Pakistan's senior batsman Younis Khan, who has been struggling to retain his place in the ODI playing XI, says he is ready to bat anywhere in the line-up as he wants to do well for his team in the ongoing ICC cricket World Cup.
Karachi: Pakistan's senior batsman Younis Khan, who has been struggling to retain his place in the ODI playing XI, says he is ready to bat anywhere in the line-up as he wants to do well for his team in the ongoing ICC cricket World Cup.
"I am always ready to bat anywhere for Pakistan because I want to perform all the time," Younis told reporters in Adelaide.
Younis was sent as the makeshift opener against India in Pakistan's World Cup opening match but he failed miserably. In the second game against the West Indies, he scored a duck coming in at No. 3 position. He was subsequently dropped for the next two matches.
The 37-year-old made a comeback in the game against South Africa and scored 37 as one down batsman.
"The sort of person I am everyone knows and I left the captaincy myself in the past. But as a person and human being you learn every day and now I know how big an honour it is to lead your team, perform and take your team somewhere.
"I was captain when we won the Twenty20 World Cup in 2009 and it really felt good. Now I just want to be a part of a team that can win this World Cup," insisted Younis.
Forced to sit out because of his poor form, Younis admitted it was a frustrating experience for him.
"My frame of mind is always positive regardless of whether I play or not. I am always in the game. But I have always wanted to perform for Pakistan, so it is frustrating to sit out. But it is part of life...you have good days and bad days and you learn from that," he said.
Younis said that Pakistan's batting needed to improve to compete with big teams.
"We need to improve a lot like other teams. See how their top-order perform and it will be good if our batsmen also get big scores in knockout stage. The change in fielding restriction rule has given batsmen the edge.
"But there is no need to be overly aggressive. If you play positively and remain at the crease, it is not difficult to score 350 plus," he pointed out.
The former captain made it clear that Pakistan were not going to take Ireland lightly in their last league match, to be played on Sunday.
"It is a crucial match for us as you never know what will happen in the points table. Ireland are a side capable of causing an upset. So we are going to take this match very seriously."
Younis, however, dismissed talks of his team looking to seek revenge for their 2007 World Cup loss to Ireland.
"There is no element of us trying to avenge the 2007 defeat," he added.

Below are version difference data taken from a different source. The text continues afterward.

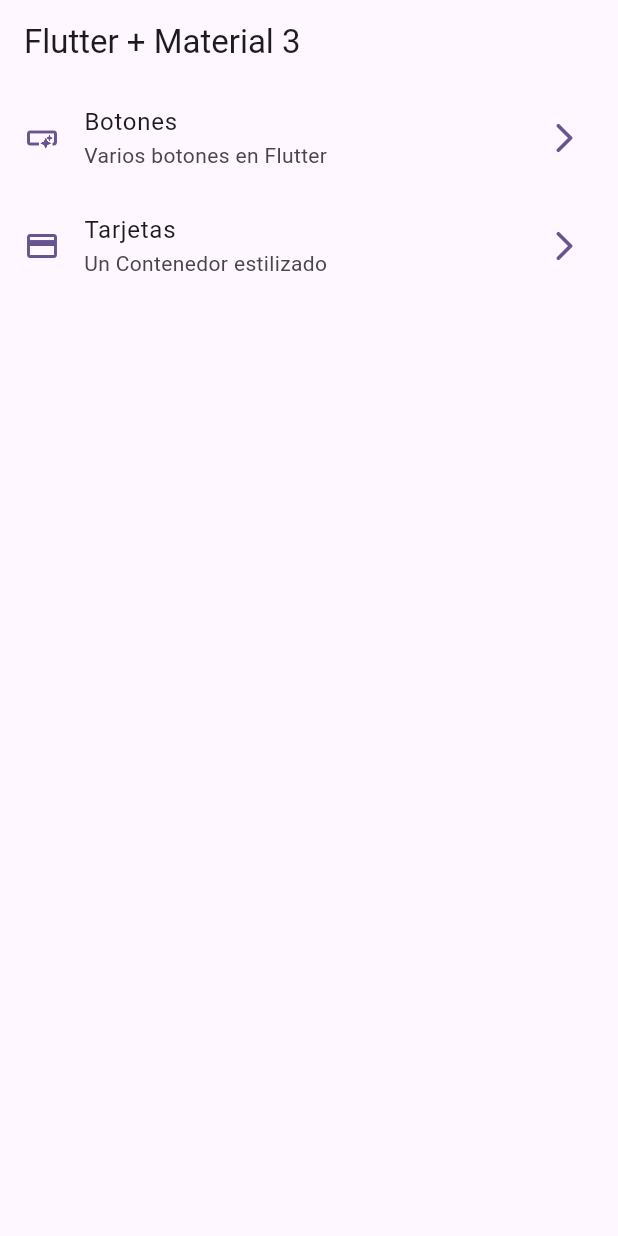
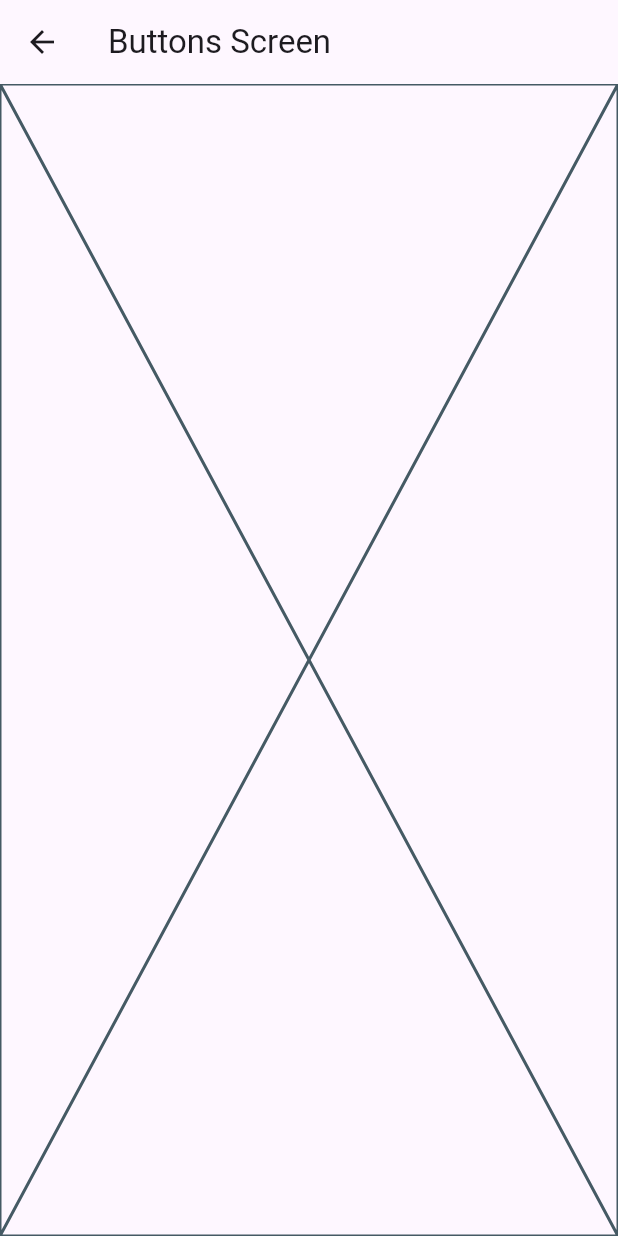
Before and after one commit to Neno2113/widgets_apps, a Flutter app: the screen it shows after launch, after a tap on "Botones", on a phone screen of 412 x 824 dp. Run offline on Flutter 3.47's test engine with Material 2 defaults, Android fonts, the phone set to English and light mode, and no system bars.

```diff
--- a/lib/config/menu/menu_items.dart
+++ b/lib/config/menu/menu_items.dart
@@ -24,7 +24,7 @@ const appMenuItems = <MenuItem>[
   MenuItem(
     title: 'Tarjetas',
     subTitle: 'Un Contenedor estilizado',
-    link: '/card',
+    link: '/cards',
     icon: Icons.credit_card
   ),
 ];
--- a/lib/main.dart
+++ b/lib/main.dart
@@ -1,5 +1,7 @@
 import 'package:flutter/material.dart';
 import 'package:widgets_app/config/theme/app_theme.dart';
+import 'package:widgets_app/presentation/screens/buttons/buttons_screen.dart';
+import 'package:widgets_app/presentation/screens/cards/cards_screen.dart';
 import 'package:widgets_app/presentation/screens/home/home_screen.dart';
 
 void main() {
@@ -14,7 +16,11 @@ class MainApp extends StatelessWidget {
     return MaterialApp(
       debugShowCheckedModeBanner: false,
       theme: AppTheme( selectedColor: 5).getTheme(),
-      home: const HomeScreen()
+      home: const HomeScreen(),
+      routes: {
+        '/buttons':(context) => const ButtonsScreen(),
+        '/cards':(context) => const CardsScreen(),
+      },
     );
   }
 }
--- /dev/null
+++ b/lib/presentation/screens/buttons/buttons_screen.dart
@@ -0,0 +1,17 @@
+import 'package:flutter/material.dart';
+
+
+
+class ButtonsScreen extends StatelessWidget {
+  const ButtonsScreen({super.key});
+
+  @override
+  Widget build(BuildContext context) {
+    return Scaffold(
+      appBar: AppBar(
+        title: const Text('Buttons Screen'),
+      ),
+        body: const Placeholder()
+    );
+  }
+}
--- a/lib/presentation/screens/home/home_screen.dart
+++ b/lib/presentation/screens/home/home_screen.dart
@@ -1,5 +1,6 @@
 import 'package:flutter/material.dart';
 import 'package:widgets_app/config/menu/menu_items.dart';
+import 'package:widgets_app/presentation/screens/buttons/buttons_screen.dart';
 
 class HomeScreen extends StatelessWidget {
   const HomeScreen({super.key});
@@ -45,12 +46,22 @@ class _CustomListTile extends StatelessWidget {
     final colors = Theme.of(context).colorScheme;
 
     return ListTile(
-      leading: Icon( menuItem.icon, color: colors.primary, ),
-      trailing: Icon(Icons.arrow_forward_ios_rounded, color: colors.primary,),
+      leading: Icon(
+        menuItem.icon,
+        color: colors.primary,
+      ),
+      trailing: Icon(
+        Icons.arrow_forward_ios_rounded,
+        color: colors.primary,
+      ),
       title: Text(menuItem.title),
       subtitle: Text(menuItem.subTitle),
       onTap: () {
-        //TODO: Navegar a otra pantalla
+        // Navigator.of(context).push(MaterialPageRoute(
+        //   builder: (context) => const ButtonsScreen(),
+        // ));
+
+        Navigator.pushNamed(context, menuItem.link);
       },
     );
   }
```
Also changed, not shown: lib/presentation/screens/cards/cards_screen.dart (added, +17 -0 lines).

Younis, who has played 96 Tests and 264 ODIs, said he would love to get a big score and see Pakistan win against Ireland to pay tribute to former coach Bob Woolmer, who passed away during the 2007 World Cup in Kingston, Jamaica.
"I would love to see us win against Ireland with a big performance from me. There would be nothing better to dedicate to Bob and also try to win this World Cup for him," he stated.
Woolmer passed away on March 18, 2007 from natural causes in his hotel room, a day after Ireland upset Pakistan in the first round and eliminated them from the World Cup.